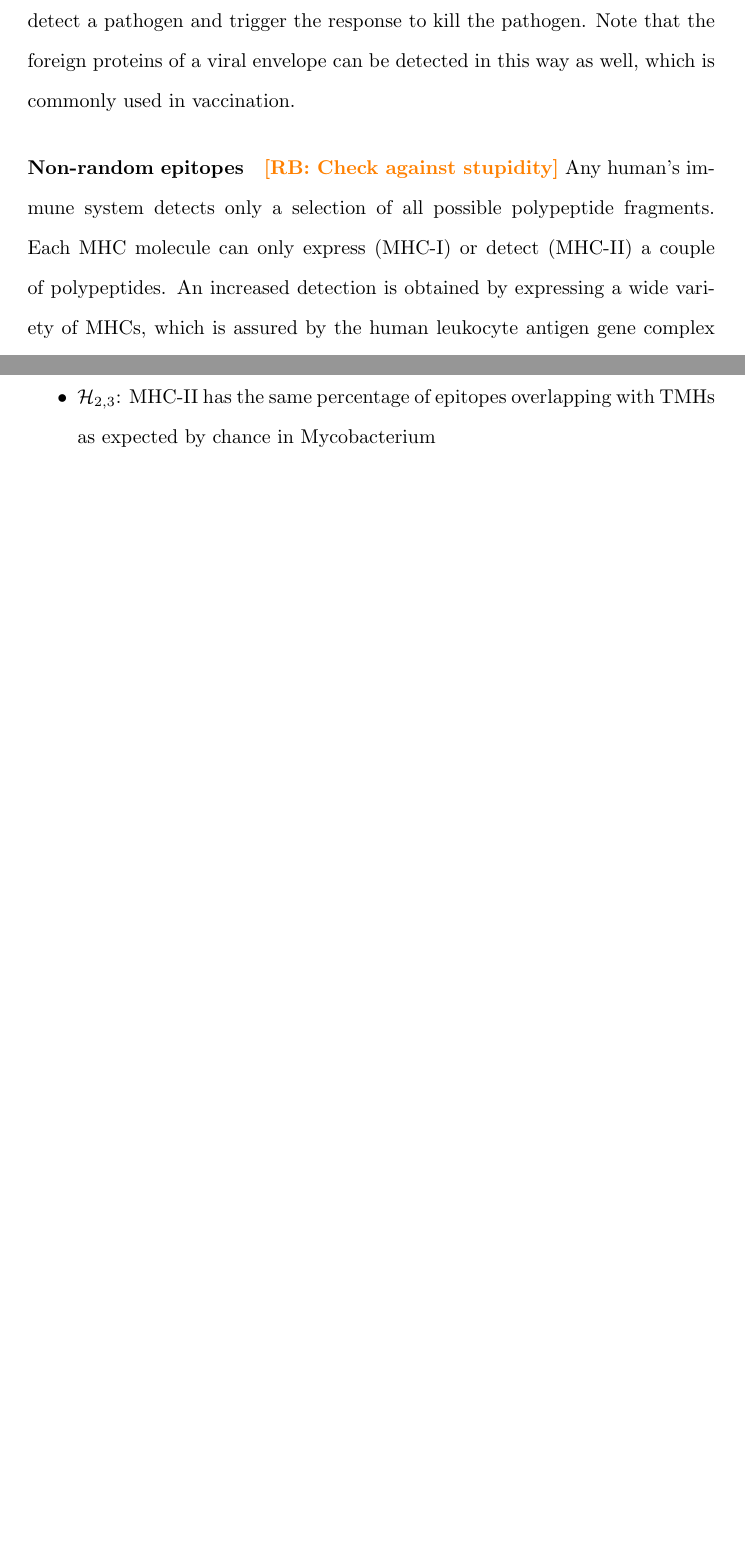
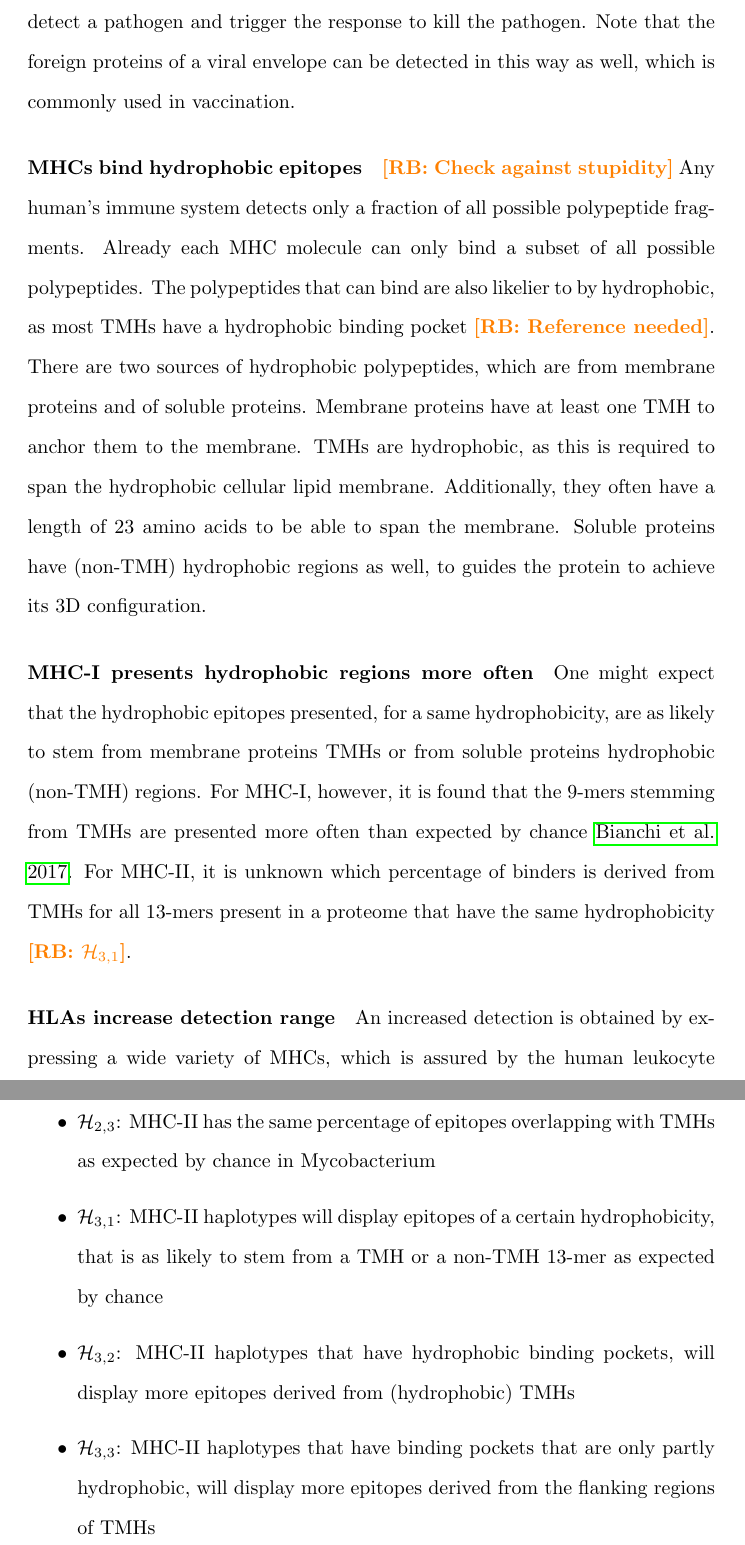
Before and after one commit to richelbilderbeek/bbbq_article, a LaTeX paper (article.tex): two parts of pages 3 and 5 of 15 before the commit and two parts of pages 3 and 6 of 16 after it, joined at a grey line, cut so that both start at the same text, the shorter picture padded with empty space. Compiled offline with pdfLaTeX; a missing bibliography style is replaced by a similar one.

Commit message:
Introduce new hypotheses regarding hydrophobicity

```diff
--- a/article.tex
+++ b/article.tex
@@ -150,12 +150,39 @@ which all express MHC-II, to detect a pathogen and trigger the response to
 kill the pathogen. Note that the foreign proteins of a viral envelope
 can be detected in this way as well, which is commonly used in vaccination.
 
-\paragraph{Non-random epitopes}
+\paragraph{MHCs bind hydrophobic epitopes}
 
 \richel{Check against stupidity}
-Any human's immune system detects only a selection of all possible
-polypeptide fragments. Each MHC molecule can only express (MHC-I)
-or detect (MHC-II) a couple of polypeptides. An increased detection
+Any human's immune system detects only a fraction of all possible
+polypeptide fragments.
+Already each MHC molecule can only bind a
+subset of all possible polypeptides.
+The polypeptides that can bind are also likelier to by hydrophobic,
+as most TMHs have a hydrophobic binding pocket \richel{Reference needed}.
+There are two sources of hydrophobic polypeptides, which are
+from membrane proteins and of soluble proteins.
+Membrane proteins have at least one TMH to anchor them to
+the membrane. TMHs are hydrophobic, as this is required to span the
+hydrophobic cellular lipid membrane. Additionally,
+they often have a length of 23 amino acids to be able to span
+the membrane.
+Soluble proteins have (non-TMH) hydrophobic regions as well,
+to guides the protein to achieve its 3D configuration.
+
+\paragraph{MHC-I presents hydrophobic regions more often}
+
+One might expect that the hydrophobic epitopes presented,
+for a same hydrophobicity, are as likely to stem from
+membrane proteins TMHs or from soluble proteins hydrophobic (non-TMH) regions.
+For MHC-I, however, it is found that the 9-mers stemming
+from TMHs are presented more often than expected by chance \cite{bianchi2017}.
+For MHC-II, it is unknown which percentage of binders
+is derived from TMHs for all 13-mers present in a proteome
+that have the same hydrophobicity \richel{$\mathcal{H}_{3,1}$}.
+
+\paragraph{HLAs increase detection range}
+
+An increased detection
 is obtained by expressing a wide variety of
 MHCs, which is assured by the human leukocyte antigen gene complex (HLA).
 However, a different HLA will result in a different variety of MHCs,
@@ -261,6 +288,15 @@ we use the proteomes of Mycobacterium. Mycobacterium is \richel{something}.
     with TMHs as expected by chance in COVID-19
   \item $\mathcal{H}_{2,3}$: MHC-II has the same percentage of epitopes overlapping
     with TMHs as expected by chance in Mycobacterium
-  \item $\mathcal{H}_{3,1}$: The TMHs of COVID-19
+  \item $\mathcal{H}_{3,1}$: MHC-II haplotypes will display epitopes
+    of a certain hydrophobicity, that is as likely to stem from
+    a TMH or a non-TMH 13-mer as expected by chance
+  \item $\mathcal{H}_{3,2}$: MHC-II haplotypes that have hydrophobic
+    binding pockets, will display more epitopes derived from (hydrophobic)
+    TMHs
+  \item $\mathcal{H}_{3,3}$: MHC-II haplotypes that have binding pockets
+    that are only partly hydrophobic, will display more epitopes derived
+    from the flanking regions of TMHs
+  \item $\mathcal{H}_{4,1}$: The TMHs of COVID-19
     have the same mutation rate
     as the cytosolic and extracellular parts of their transmembrane proteins
@@ -268,6 +304,9 @@ we use the proteomes of Mycobacterium. Mycobacterium is \richel{something}.
     have the same mutation rate
     as the cytosolic and extracellular parts of their transmembrane proteins
 \end{itemize}
+
+
+
 
 %%%%%%%%%%%%%%%%%%%%%%%%%%%%%%%%%%%%%%%%%%%%%%%%%%%%%%%%%%%%%%%%%%%%%%%%%%%%%%%%
 \section{Methods}
```
Also changed, not shown: article.bib (+11 -0 lines), fig_btb_1b.png (added), fig_btb_1c.png (added), article.tex (4 more changed lines).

---+---

▸ **Exercise objective**
Could the material above be given again in full and exactly, with its pictures left out?

▸ **Answer below**
Before and after one commit to richelbilderbeek/bbbq_article, a LaTeX paper (article.tex): two parts of pages 3 and 5 of 15 before the commit and two parts of pages 3 and 6 of 16 after it, joined at a grey line, cut so that both start at the same text, the shorter picture padded with empty space. Compiled offline with pdfLaTeX; a missing bibliography style is replaced by a similar one.

Commit message:
Introduce new hypotheses regarding hydrophobicity

```diff
--- a/article.tex
+++ b/article.tex
@@ -150,12 +150,39 @@ which all express MHC-II, to detect a pathogen and trigger the response to
 kill the pathogen. Note that the foreign proteins of a viral envelope
 can be detected in this way as well, which is commonly used in vaccination.
 
-\paragraph{Non-random epitopes}
+\paragraph{MHCs bind hydrophobic epitopes}
 
 \richel{Check against stupidity}
-Any human's immune system detects only a selection of all possible
-polypeptide fragments. Each MHC molecule can only express (MHC-I)
-or detect (MHC-II) a couple of polypeptides. An increased detection
+Any human's immune system detects only a fraction of all possible
+polypeptide fragments.
+Already each MHC molecule can only bind a
+subset of all possible polypeptides.
+The polypeptides that can bind are also likelier to by hydrophobic,
+as most TMHs have a hydrophobic binding pocket \richel{Reference needed}.
+There are two sources of hydrophobic polypeptides, which are
+from membrane proteins and of soluble proteins.
+Membrane proteins have at least one TMH to anchor them to
+the membrane. TMHs are hydrophobic, as this is required to span the
+hydrophobic cellular lipid membrane. Additionally,
+they often have a length of 23 amino acids to be able to span
+the membrane.
+Soluble proteins have (non-TMH) hydrophobic regions as well,
+to guides the protein to achieve its 3D configuration.
+
+\paragraph{MHC-I presents hydrophobic regions more often}
+
+One might expect that the hydrophobic epitopes presented,
+for a same hydrophobicity, are as likely to stem from
+membrane proteins TMHs or from soluble proteins hydrophobic (non-TMH) regions.
+For MHC-I, however, it is found that the 9-mers stemming
+from TMHs are presented more often than expected by chance \cite{bianchi2017}.
+For MHC-II, it is unknown which percentage of binders
+is derived from TMHs for all 13-mers present in a proteome
+that have the same hydrophobicity \richel{$\mathcal{H}_{3,1}$}.
+
+\paragraph{HLAs increase detection range}
+
+An increased detection
 is obtained by expressing a wide variety of
 MHCs, which is assured by the human leukocyte antigen gene complex (HLA).
 However, a different HLA will result in a different variety of MHCs,
@@ -261,6 +288,15 @@ we use the proteomes of Mycobacterium. Mycobacterium is \richel{something}.
     with TMHs as expected by chance in COVID-19
   \item $\mathcal{H}_{2,3}$: MHC-II has the same percentage of epitopes overlapping
     with TMHs as expected by chance in Mycobacterium
-  \item $\mathcal{H}_{3,1}$: The TMHs of COVID-19
+  \item $\mathcal{H}_{3,1}$: MHC-II haplotypes will display epitopes
+    of a certain hydrophobicity, that is as likely to stem from
+    a TMH or a non-TMH 13-mer as expected by chance
+  \item $\mathcal{H}_{3,2}$: MHC-II haplotypes that have hydrophobic
+    binding pockets, will display more epitopes derived from (hydrophobic)
+    TMHs
+  \item $\mathcal{H}_{3,3}$: MHC-II haplotypes that have binding pockets
+    that are only partly hydrophobic, will display more epitopes derived
+    from the flanking regions of TMHs
+  \item $\mathcal{H}_{4,1}$: The TMHs of COVID-19
     have the same mutation rate
     as the cytosolic and extracellular parts of their transmembrane proteins
@@ -268,6 +304,9 @@ we use the proteomes of Mycobacterium. Mycobacterium is \richel{something}.
     have the same mutation rate
     as the cytosolic and extracellular parts of their transmembrane proteins
 \end{itemize}
+
+
+
 
 %%%%%%%%%%%%%%%%%%%%%%%%%%%%%%%%%%%%%%%%%%%%%%%%%%%%%%%%%%%%%%%%%%%%%%%%%%%%%%%%
 \section{Methods}
```
Also changed, not shown: article.bib (+11 -0 lines), fig_btb_1b.png (added), fig_btb_1c.png (added), article.tex (4 more changed lines).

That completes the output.